The common hawk-cuckoo, popularly known as the brainfever bird, is a medium-sized cuckoo resident in the Indian subcontinent. It bears a close resemblance to the Shikra, a sparrow hawk, even in its style of flying and landing on a perch. The resemblance to hawks gives this group the generic name of hawk-cuckoo and like many other cuckoos these are brood parasites, laying their eggs in nests of babblers. During their breeding season in summer males produce loud, repetitive three note calls that are well-rendered as brain-fever, the second note being longer and higher pitched. These notes rise to a crescendo before ending abruptly and repeat after a few minutes; the calling may go on through the day, well after dusk and before dawn.

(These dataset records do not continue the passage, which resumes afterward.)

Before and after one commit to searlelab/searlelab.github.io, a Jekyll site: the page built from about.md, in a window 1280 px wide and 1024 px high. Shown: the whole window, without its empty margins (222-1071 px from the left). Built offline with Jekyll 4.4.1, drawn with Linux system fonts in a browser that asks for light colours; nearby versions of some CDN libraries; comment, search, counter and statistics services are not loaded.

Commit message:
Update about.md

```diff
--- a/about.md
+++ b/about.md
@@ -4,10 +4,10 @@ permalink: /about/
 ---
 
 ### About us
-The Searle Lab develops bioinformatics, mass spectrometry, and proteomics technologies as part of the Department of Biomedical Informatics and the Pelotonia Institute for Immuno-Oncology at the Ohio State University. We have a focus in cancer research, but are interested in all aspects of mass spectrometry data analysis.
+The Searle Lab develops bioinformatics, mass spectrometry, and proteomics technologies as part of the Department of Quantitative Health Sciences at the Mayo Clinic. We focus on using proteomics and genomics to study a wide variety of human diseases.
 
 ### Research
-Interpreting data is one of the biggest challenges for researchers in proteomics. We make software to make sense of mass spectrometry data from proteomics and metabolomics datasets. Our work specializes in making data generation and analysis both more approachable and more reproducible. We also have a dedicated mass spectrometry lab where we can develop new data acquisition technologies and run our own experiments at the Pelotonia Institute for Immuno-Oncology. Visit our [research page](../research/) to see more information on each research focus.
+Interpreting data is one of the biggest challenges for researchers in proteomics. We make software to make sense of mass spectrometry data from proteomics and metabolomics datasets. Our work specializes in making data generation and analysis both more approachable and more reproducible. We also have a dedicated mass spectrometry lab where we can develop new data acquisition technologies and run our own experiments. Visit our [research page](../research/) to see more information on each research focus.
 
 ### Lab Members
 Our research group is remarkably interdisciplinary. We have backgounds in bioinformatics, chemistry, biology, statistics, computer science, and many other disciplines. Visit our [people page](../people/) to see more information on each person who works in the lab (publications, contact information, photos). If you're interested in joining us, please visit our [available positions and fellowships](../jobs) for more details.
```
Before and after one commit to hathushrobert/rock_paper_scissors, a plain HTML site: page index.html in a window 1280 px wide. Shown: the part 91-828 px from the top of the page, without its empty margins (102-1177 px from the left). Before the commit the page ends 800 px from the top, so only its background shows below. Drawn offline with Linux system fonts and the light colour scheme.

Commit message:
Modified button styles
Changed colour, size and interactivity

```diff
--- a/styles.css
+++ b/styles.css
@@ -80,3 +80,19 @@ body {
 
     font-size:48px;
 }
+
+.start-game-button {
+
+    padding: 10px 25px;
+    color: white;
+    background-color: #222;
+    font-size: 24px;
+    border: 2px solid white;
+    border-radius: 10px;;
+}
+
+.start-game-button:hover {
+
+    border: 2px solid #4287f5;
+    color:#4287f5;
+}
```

The common hawk-cuckoo is a medium- to large-sized cuckoo, about the size of a pigeon (ca. 34 cm). The plumage is ashy grey above; whitish below, cross-barred with brown. The tail is broadly barred. The sexes are alike. They have a distinctive yellow eye ring. Subadults have the breast streaked, similar to the immature shikra, and there are large brown chevron marks on the belly.